In a recent post on the "Ask Pastor John" section of the Desiring God website, he responded to the question, "What are your thoughts on drama and movie clips in church services?" That caught my attention because I use movie clips in my sermons from time to time. We have also used drama upon occasion, although not so much recently.
After making the point that Scripture doesn't forbid it, Piper said:
"I think the use of video and drama largely is a token of unbelief in the power of preaching. And I think that, to the degree that pastors begin to supplement their preaching with this entertaining spice to help people stay with them and be moved and get helped, it's going to backfire. It's going to backfire. It's going to communicate that preaching is weak, preaching doesn't save, preaching doesn't hold, but entertainment does. And we'll just go further and further. So we don't do video clips during the sermon. We don't do skits."
I agree that there is power in the preaching of the Word, and that the Word doesn't need "help" to accomplish its purposes. Isaiah 55:11 assures us that the Word that goes out from the mouth of God (e.g., by preaching) will bear fruit. It doesn't need any clever additions from me to be the living and active sword of the Spirit. The gospel is inherently powerful.

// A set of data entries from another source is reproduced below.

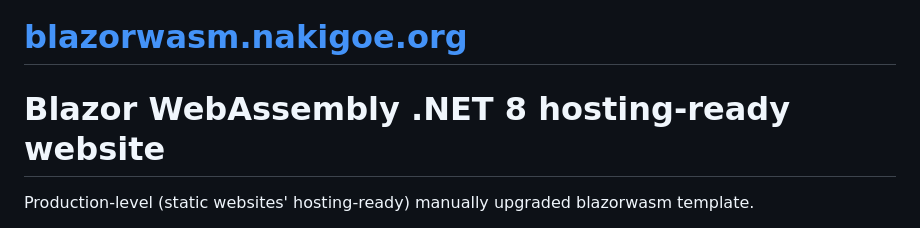
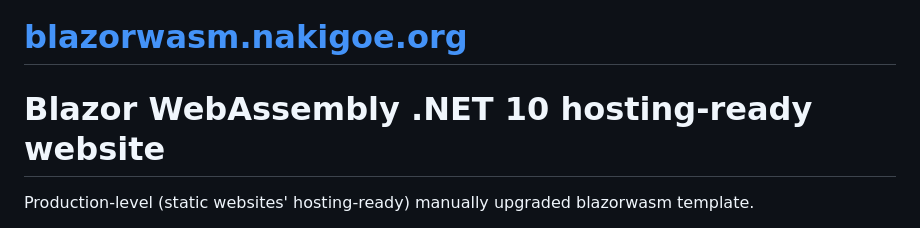
Before and after one commit to nakigoe/blazorwasm, a Markdown page: README.md, the part around the change. Drawn GitHub-style.

Commit message:
.NET 10 major upgrade

```diff
--- a/README.md
+++ b/README.md
@@ -2,7 +2,7 @@
 
 <h1 id="en" name="en"><a href="https://blazorwasm.nakigoe.org" target="_blank">blazorwasm.nakigoe.org</a></h1>
 
-# Blazor WebAssembly .NET 8 hosting&#8209;ready website
+# Blazor WebAssembly .NET 10 hosting&#8209;ready website
 
 Production-level (static websites' hosting-ready) manually upgraded blazorwasm template.
 
```
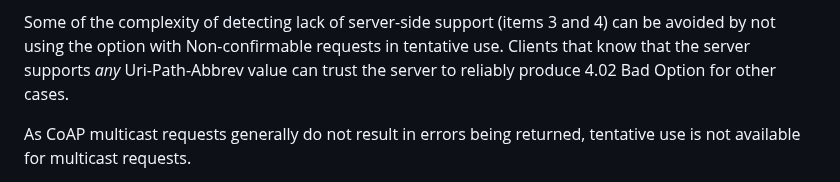
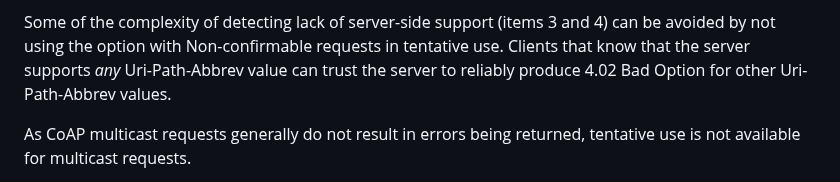
Before and after one commit to core-wg/uri-path-abbrev, a Markdown page: draft-ietf-core-uri-path-abbrev.md, the part around the change. GitHub-like rendering.

Commit message:
Clarify "for other cases"

```diff
--- a/draft-ietf-core-uri-path-abbrev.md
+++ b/draft-ietf-core-uri-path-abbrev.md
@@ -201,7 +201,7 @@ To account for older servers, the full set of reactions to expect is:
 
 Some of the complexity of detecting lack of server-side support (items 3 and 4) can be avoided
 by not using the option with Non-confirmable requests in tentative use.
-Clients that know that the server supports *any* Uri-Path-Abbrev value can trust the server to reliably produce 4.02 Bad Option for other cases.
+Clients that know that the server supports *any* Uri-Path-Abbrev value can trust the server to reliably produce 4.02 Bad Option for other Uri-Path-Abbrev values.
 
 As CoAP multicast requests generally do not result in errors being returned,
 tentative use is not available for multicast requests.
```
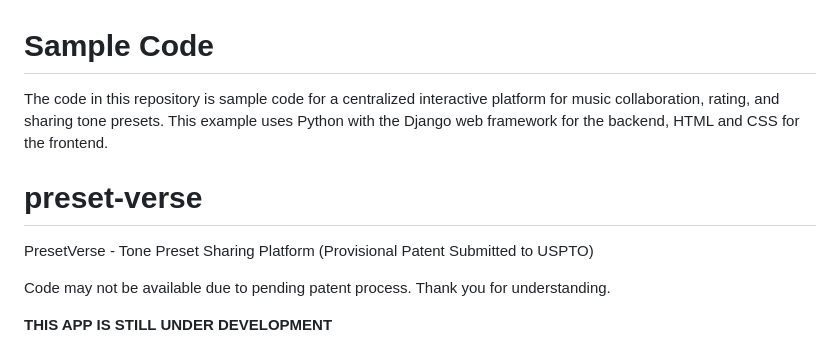
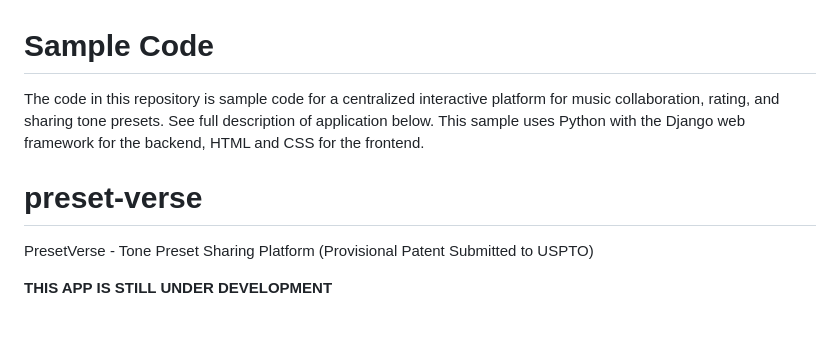
Before and after one commit to ShangitaPaul/preset-verse, a Markdown page: README.md, the part around the change. Rendered like a GitHub page; blank space fills up the shorter version.

Commit message:
Update README.md
Updated sample code readme

```diff
--- a/README.md
+++ b/README.md
@@ -1,10 +1,9 @@
 # Sample Code
-The code in this repository is sample code for a centralized interactive platform for music collaboration, rating, and sharing tone presets. This example uses Python with the Django web framework for the backend, HTML and CSS for the frontend.
+The code in this repository is sample code for a centralized interactive platform for music collaboration, rating, and sharing tone presets. See full description of application below. This sample uses Python with the Django web framework for the backend, HTML and CSS for the frontend.
 
 # preset-verse
 PresetVerse - Tone Preset Sharing Platform (Provisional Patent Submitted to USPTO)
 
-Code may not be available due to pending patent process. Thank you for understanding.
 
 **THIS APP IS STILL UNDER DEVELOPMENT**
 
```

I also believe preaching is vastly underrated today. I bristle when someone refers to my sermon as a "talk." It's not a talk, it's a message from God's Word. Mark Driscoll, a popular figure among young Christians today who freely uses media in his sermons, writes that "preaching is the first priority of ministry that leads God's mission" (Vintage Church, pg. 88). He goes on to say that "Preaching is not sharing or chatting but rather proclaiming with authority and passion the truth of God's Word about Jesus."
And there is no doubt that lots of preachers neglect the close, tedious study of God's Word. Many preachers over-rely on media to compensate for their lack of passion and understanding. Charles Spurgeon, the Prince of Preachers, said it well: "We cannot...be excused if our discourses are threadbare and devoid of substance."

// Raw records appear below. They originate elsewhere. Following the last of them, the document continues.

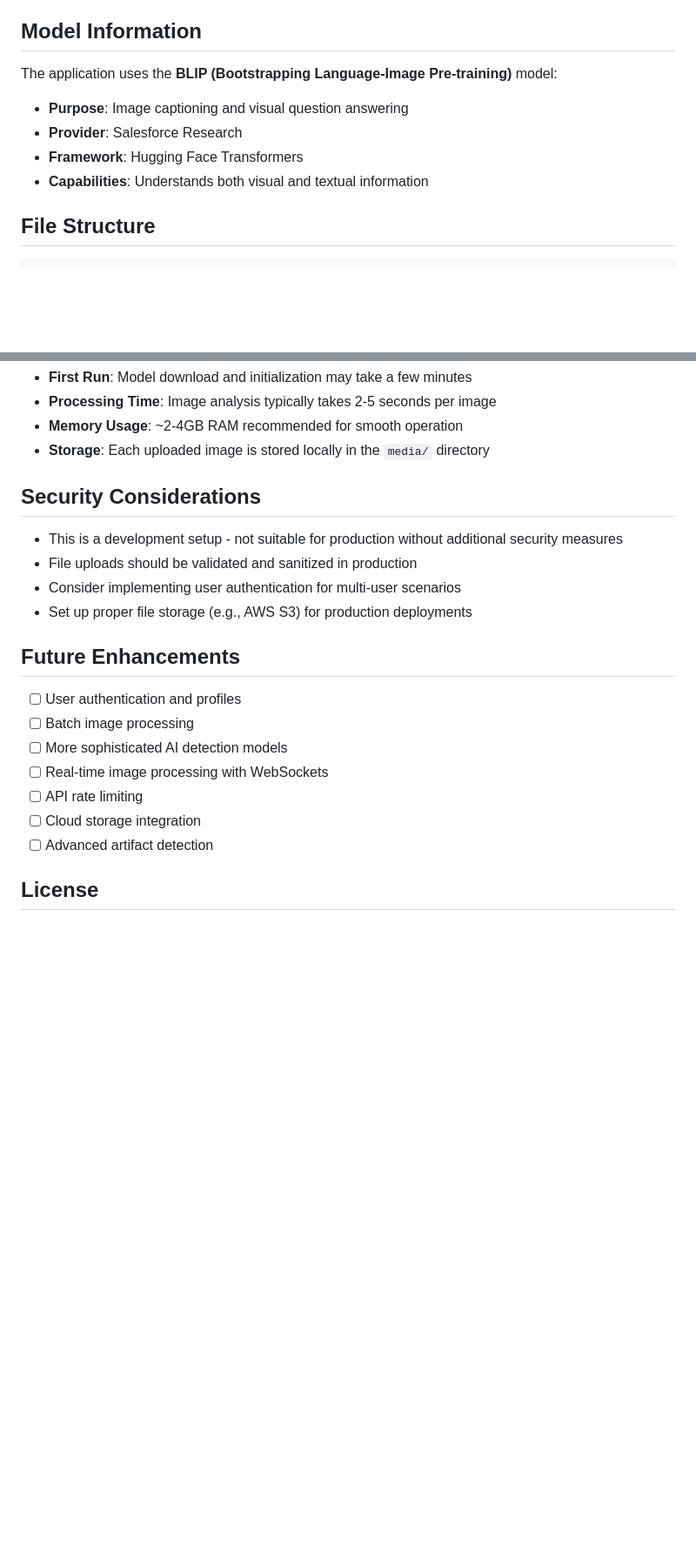
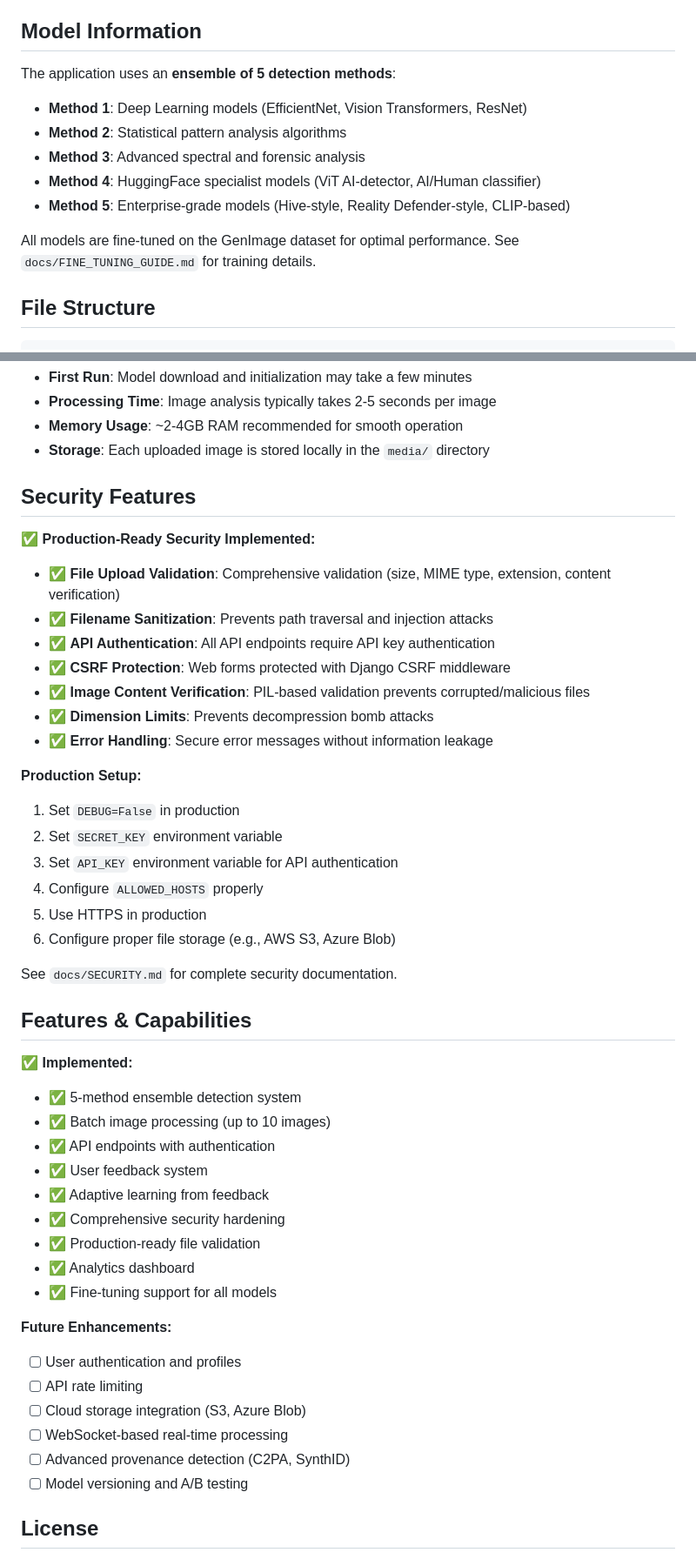
Before and after one commit to DMKALALA/AI_image_detector, a Markdown page: README.md, 2 parts joined by grey strips. Shown at 87% size. Drawn GitHub-style; blank space fills up the shorter version.

```diff
--- a/README.md
+++ b/README.md
@@ -106,11 +137,15 @@ The AI detection system uses multiple analysis methods:
 
 ## Model Information
 
-The application uses the **BLIP (Bootstrapping Language-Image Pre-training)** model:
-- **Purpose**: Image captioning and visual question answering
-- **Provider**: Salesforce Research
-- **Framework**: Hugging Face Transformers
-- **Capabilities**: Understands both visual and textual information
+The application uses an **ensemble of 5 detection methods**:
+
+- **Method 1**: Deep Learning models (EfficientNet, Vision Transformers, ResNet)
+- **Method 2**: Statistical pattern analysis algorithms
+- **Method 3**: Advanced spectral and forensic analysis
+- **Method 4**: HuggingFace specialist models (ViT AI-detector, AI/Human classifier)
+- **Method 5**: Enterprise-grade models (Hive-style, Reality Defender-style, CLIP-based)
+
+All models are fine-tuned on the GenImage dataset for optimal performance. See `docs/FINE_TUNING_GUIDE.md` for training details.
 
 ## File Structure
 
@@ -182,22 +217,48 @@ Modify the CSS in `detector/templates/detector/base.html` to customize the appea
 - **Memory Usage**: ~2-4GB RAM recommended for smooth operation
 - **Storage**: Each uploaded image is stored locally in the `media/` directory
 
-## Security Considerations
+## Security Features
 
-- This is a development setup - not suitable for production without additional security measures
-- File uploads should be validated and sanitized in production
-- Consider implementing user authentication for multi-user scenarios
-- Set up proper file storage (e.g., AWS S3) for production deployments
+✅ **Production-Ready Security Implemented:**
 
-## Future Enhancements
+- ✅ **File Upload Validation**: Comprehensive validation (size, MIME type, extension, content verification)
+- ✅ **Filename Sanitization**: Prevents path traversal and injection attacks
+- ✅ **API Authentication**: All API endpoints require API key authentication
+- ✅ **CSRF Protection**: Web forms protected with Django CSRF middleware
+- ✅ **Image Content Verification**: PIL-based validation prevents corrupted/malicious files
+- ✅ **Dimension Limits**: Prevents decompression bomb attacks
+- ✅ **Error Handling**: Secure error messages without information leakage
 
+**Production Setup:**
+1. Set `DEBUG=False` in production
+2. Set `SECRET_KEY` environment variable
+3. Set `API_KEY` environment variable for API authentication
+4. Configure `ALLOWED_HOSTS` properly
+5. Use HTTPS in production
+6. Configure proper file storage (e.g., AWS S3, Azure Blob)
+
+See `docs/SECURITY.md` for complete security documentation.
+
+## Features & Capabilities
+
+✅ **Implemented:**
+- ✅ 5-method ensemble detection system
+- ✅ Batch image processing (up to 10 images)
+- ✅ API endpoints with authentication
+- ✅ User feedback system
+- ✅ Adaptive learning from feedback
+- ✅ Comprehensive security hardening
+- ✅ Production-ready file validation
+- ✅ Analytics dashboard
+- ✅ Fine-tuning support for all models
+
+**Future Enhancements:**
 - [ ] User authentication and profiles
-- [ ] Batch image processing
-- [ ] More sophisticated AI detection models
-- [ ] Real-time image processing with WebSockets
 - [ ] API rate limiting
-- [ ] Cloud storage integration
-- [ ] Advanced artifact detection
+- [ ] Cloud storage integration (S3, Azure Blob)
+- [ ] WebSocket-based real-time processing
+- [ ] Advanced provenance detection (C2PA, SynthID)
+- [ ] Model versioning and A/B testing
 
 ## License
 
```
Also changed, not shown: other parts of README.md (+52 -21 lines).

So why do I use movie clips, YouTube videos, and other media helps in my preaching? For at least two reasons.
First, in the Bible I see examples aplenty of people using visual and other aids to get God's message across. They didn't just stand up and preach. For example, the prophet Ezekiel acted out the Babylonian seige of Jerusalem (Ezek. 4:1-13). You might say it was a kind of skit. He also did a little drama with his hair to symbolize God's judgment of Jerusalem (Ezek. 5:1-4). Jeremiah put a yoke on his neck to warn the people of his time of their impending subjugation by Babylon (Jer. 27: 1-2). He used a linen belt to illustrate Judah's unfaithfulness (Jer. 13:1-11). And of course, Jesus taught using parables, current events, stories, and figures of speech. Many other examples could be given. People learn in different ways. Apparently God thinks it's OK for his messengers to use a variety of (dare I say it) techniques to communicate his truth.
Second, there is the issue of contextualization. Contextualization means making the church as culturally accessible as possible, without compromise. It means to communicate the unchanging message about Jesus in ways to which a particular culture can relate. The Apostle Paul said, "I have become all things to all men so that by all possible means I might save some" (1 Corinthians 9:22). He didn't change his message; he changed his approach, depending on his audience. He became like a Jew to win the Jews. He became like a Gentile to win the Gentiles. We might say that he changed his style, depending on the group to which he was ministering.
A perfect example of contextualizing the gospel is the JESUS film. A project of Campus Crusade for Christ, the JESUS film has translated the gospel into more than 1,050 languages, with a new language being added nearly every week. Since 1979 the JESUS film has been viewed by several billion people around the world, and has resulted in more than 225 million people responding with a decision to follow Jesus.
I'm not comparing a sermon to the JESUS film; I'm comparing preachers to missionaries. In my opinion, when a preacher uses a movie clip or something like that in a sermon, he is doing nothing different from a prophet using drama, or Jesus telling a story, or a missionary showing the JESUS film. Granted, dramas and parables in the Bible are inspired, infallible, and inerrant. Movie clips in sermons are none of those. But in my view they are illustrations that shed light upon the Scriptures and help people in a particular context understand the Scriptures better.
As with many other things, it's possible to go too far. I could neglect my study and depend on a clever video illustration to do what only thorough exegesis and passionate proclamation can do. But I don't intend to do that. So, unless I'm persuaded otherwise, I'll continue to pull out a movie clip now and then when I think it serves a good pedagogical function.